*** Extracted records Section Begins ***

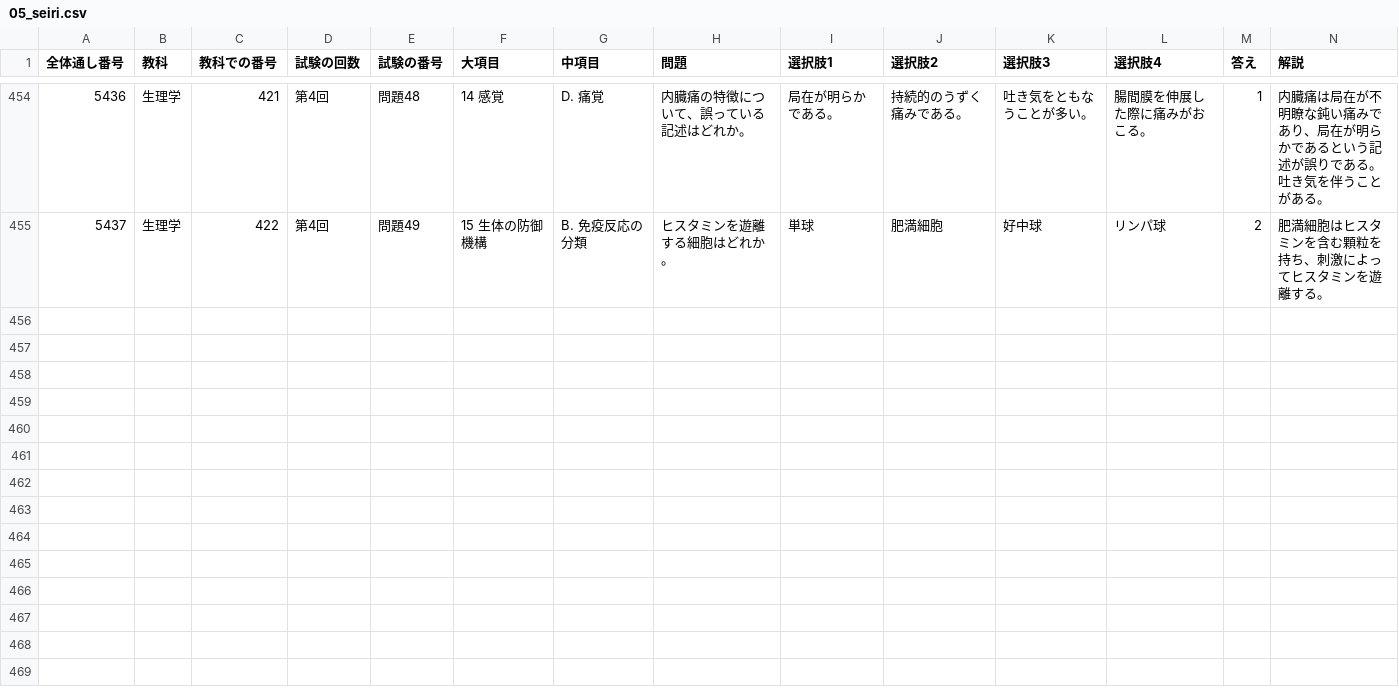
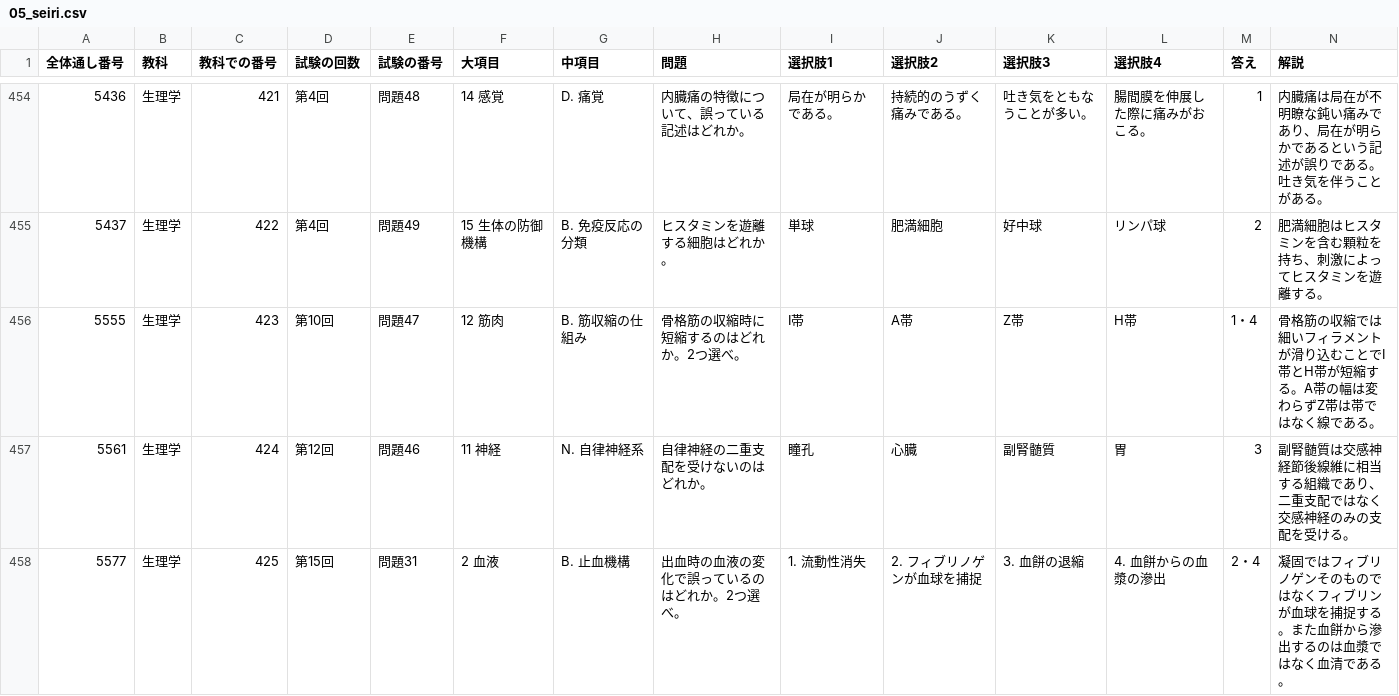
Before and after one commit to kaoman0079-ops/shinkyu_kokusitest, a CSV file: Csv/05_seiri.csv, drawn as a sheet; only a part is shown, gaps mark what is left out; the diff names each change by its address in the sheet, - before the commit and + after, or states it on an @@ line.

```diff
--- a/Csv/05_seiri.csv
+++ b/Csv/05_seiri.csv
+row 456: 5555 | 生理学 | 423 | 第10回 | 問題47 | 12 筋肉 | B. 筋収縮の仕組み | 骨格筋の収縮時に短縮するのはどれか。2つ選べ。 | I帯 | A帯 | Z帯 | H帯 | 1・4 | 骨格筋の収縮では細いフィラメントが滑り込むことでI帯とH帯が短縮する。A帯の幅は変わらずZ帯は帯ではなく線である。
+row 457: 5561 | 生理学 | 424 | 第12回 | 問題46 | 11 神経 | N. 自律神経系 | 自律神経の二重支配を受けないのはどれか。 | 瞳孔 | 心臓 | 副腎髄質 | 胃 | 3 | 副腎髄質は交感神経節後線維に相当する組織であり、二重支配ではなく交感神経のみの支配を受ける。
+row 458: 5577 | 生理学 | 425 | 第15回 | 問題31 | 2 血液 | B. 止血機構 | 出血時の血液の変化で誤っているのはどれか。2つ選べ。 | 1. 流動性消失 | 2. フィブリノゲンが血球を捕捉 | 3. 血餅の退縮 | 4. 血餅からの血漿の滲出 | 2・4 | 凝固ではフィブリノゲンそのものではなくフィブリンが血球を捕捉する。また血餅から滲出するのは血漿ではなく血清である。
```
Also changed, not shown: Csv/02_eisei.csv, Csv/08_rinsho_kakuron.csv, 11 other files.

*** Extracted records Section Ends ***

Task item.
Lines holding "shown" in the data above: copy each of them.

Solved problem.
Before and after one commit to kaoman0079-ops/shinkyu_kokusitest, a CSV file: Csv/05_seiri.csv, drawn as a sheet; only a part is shown, gaps mark what is left out; the diff names each change by its address in the sheet, - before the commit and + after, or states it on an @@ line.
Also changed, not shown: Csv/02_eisei.csv, Csv/08_rinsho_kakuron.csv, 11 other files.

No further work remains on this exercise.